“And so even though we face the difficulties of today and tomorrow, I still have a dream. It is a dream deeply rooted in the American dream. I have a dream that one day this nation will rise up and live out the true meaning of its creed: "We hold these truths to be self-evident, that all men are created equal. I have a dream that one day on the red hills of Georgia, the sons of former slaves and the sons of former slave owners will be able to sit down together at the table of brotherhood. I have a dream that one day even the state of Mississippi, a state sweltering with the heat of injustice, sweltering with the heat of oppression, will be transformed into an oasis of freedom and justice. I have a dream that my four little children will one day live in a nation where they will not be judged by the color of their skin but by the content of their character.” (Dr. Martin Luther King Jr., 1963)

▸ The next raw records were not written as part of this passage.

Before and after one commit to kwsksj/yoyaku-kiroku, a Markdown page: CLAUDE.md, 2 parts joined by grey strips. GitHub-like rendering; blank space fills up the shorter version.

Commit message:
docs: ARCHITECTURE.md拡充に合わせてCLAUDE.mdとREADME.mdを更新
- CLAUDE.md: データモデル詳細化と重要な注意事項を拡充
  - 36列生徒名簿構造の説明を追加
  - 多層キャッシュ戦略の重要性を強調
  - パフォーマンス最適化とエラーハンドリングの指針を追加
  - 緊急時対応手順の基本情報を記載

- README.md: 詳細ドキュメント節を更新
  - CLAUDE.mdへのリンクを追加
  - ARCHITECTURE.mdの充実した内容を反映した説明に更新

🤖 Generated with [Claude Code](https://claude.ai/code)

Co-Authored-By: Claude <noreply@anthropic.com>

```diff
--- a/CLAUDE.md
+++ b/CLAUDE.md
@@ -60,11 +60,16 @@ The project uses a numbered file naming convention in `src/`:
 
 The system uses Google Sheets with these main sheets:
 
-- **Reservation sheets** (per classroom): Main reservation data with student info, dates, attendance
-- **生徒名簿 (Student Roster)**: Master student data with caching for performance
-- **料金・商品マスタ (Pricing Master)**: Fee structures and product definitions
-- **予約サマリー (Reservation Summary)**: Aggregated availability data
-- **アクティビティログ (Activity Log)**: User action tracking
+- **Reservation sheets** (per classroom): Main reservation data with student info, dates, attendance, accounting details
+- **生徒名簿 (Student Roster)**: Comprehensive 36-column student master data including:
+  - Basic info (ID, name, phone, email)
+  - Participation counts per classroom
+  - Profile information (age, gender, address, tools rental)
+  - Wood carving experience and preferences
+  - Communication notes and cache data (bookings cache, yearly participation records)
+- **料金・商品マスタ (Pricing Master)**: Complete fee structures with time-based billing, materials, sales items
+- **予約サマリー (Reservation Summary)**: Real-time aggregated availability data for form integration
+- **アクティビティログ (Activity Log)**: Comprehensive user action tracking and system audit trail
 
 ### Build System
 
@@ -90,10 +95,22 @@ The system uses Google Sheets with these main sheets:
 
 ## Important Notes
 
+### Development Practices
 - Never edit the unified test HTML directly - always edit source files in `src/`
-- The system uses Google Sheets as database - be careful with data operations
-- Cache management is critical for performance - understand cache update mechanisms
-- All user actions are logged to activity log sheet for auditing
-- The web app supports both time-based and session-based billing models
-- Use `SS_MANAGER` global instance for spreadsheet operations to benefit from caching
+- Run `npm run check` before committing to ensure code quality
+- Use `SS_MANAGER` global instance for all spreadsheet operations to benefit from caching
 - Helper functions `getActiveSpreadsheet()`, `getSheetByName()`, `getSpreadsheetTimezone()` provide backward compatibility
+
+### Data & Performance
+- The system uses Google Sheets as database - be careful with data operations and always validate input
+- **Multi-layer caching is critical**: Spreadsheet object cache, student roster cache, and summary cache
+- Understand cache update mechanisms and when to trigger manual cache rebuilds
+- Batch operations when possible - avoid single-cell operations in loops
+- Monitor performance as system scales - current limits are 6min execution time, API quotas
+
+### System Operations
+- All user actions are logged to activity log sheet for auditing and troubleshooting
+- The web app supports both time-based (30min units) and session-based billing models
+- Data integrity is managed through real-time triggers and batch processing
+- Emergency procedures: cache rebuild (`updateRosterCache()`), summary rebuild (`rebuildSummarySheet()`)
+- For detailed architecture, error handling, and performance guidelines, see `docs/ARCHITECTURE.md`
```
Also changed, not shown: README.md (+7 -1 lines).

These words and this dream drive my every spirit and when I have a moment to think about it, it fills my eyes with tears (my eyes are full right now). These are not the words of a pacifist – these are the words of a prophet, a genius, a champion and a freedom fighter – a person who was connected to a higher power (God). Dr. King’s dream is the vision for all humanity and Black people are part of that humanity and deserve to derive the benefits that Almighty God bestowed on the crown of His creation. What has been done to Black people by white people is immoral and just wrong. I can only think of one reason why this not only happened, but why it and last as long as it did (300 years). It was for the love of money. The love of money (i.e. power, wealth, influence, control, etc.) has corrupted people to the point that people will do almost anything to get money. The enslavement of millions of Black people was motivated by pure greed and a deep and poisonous love for money.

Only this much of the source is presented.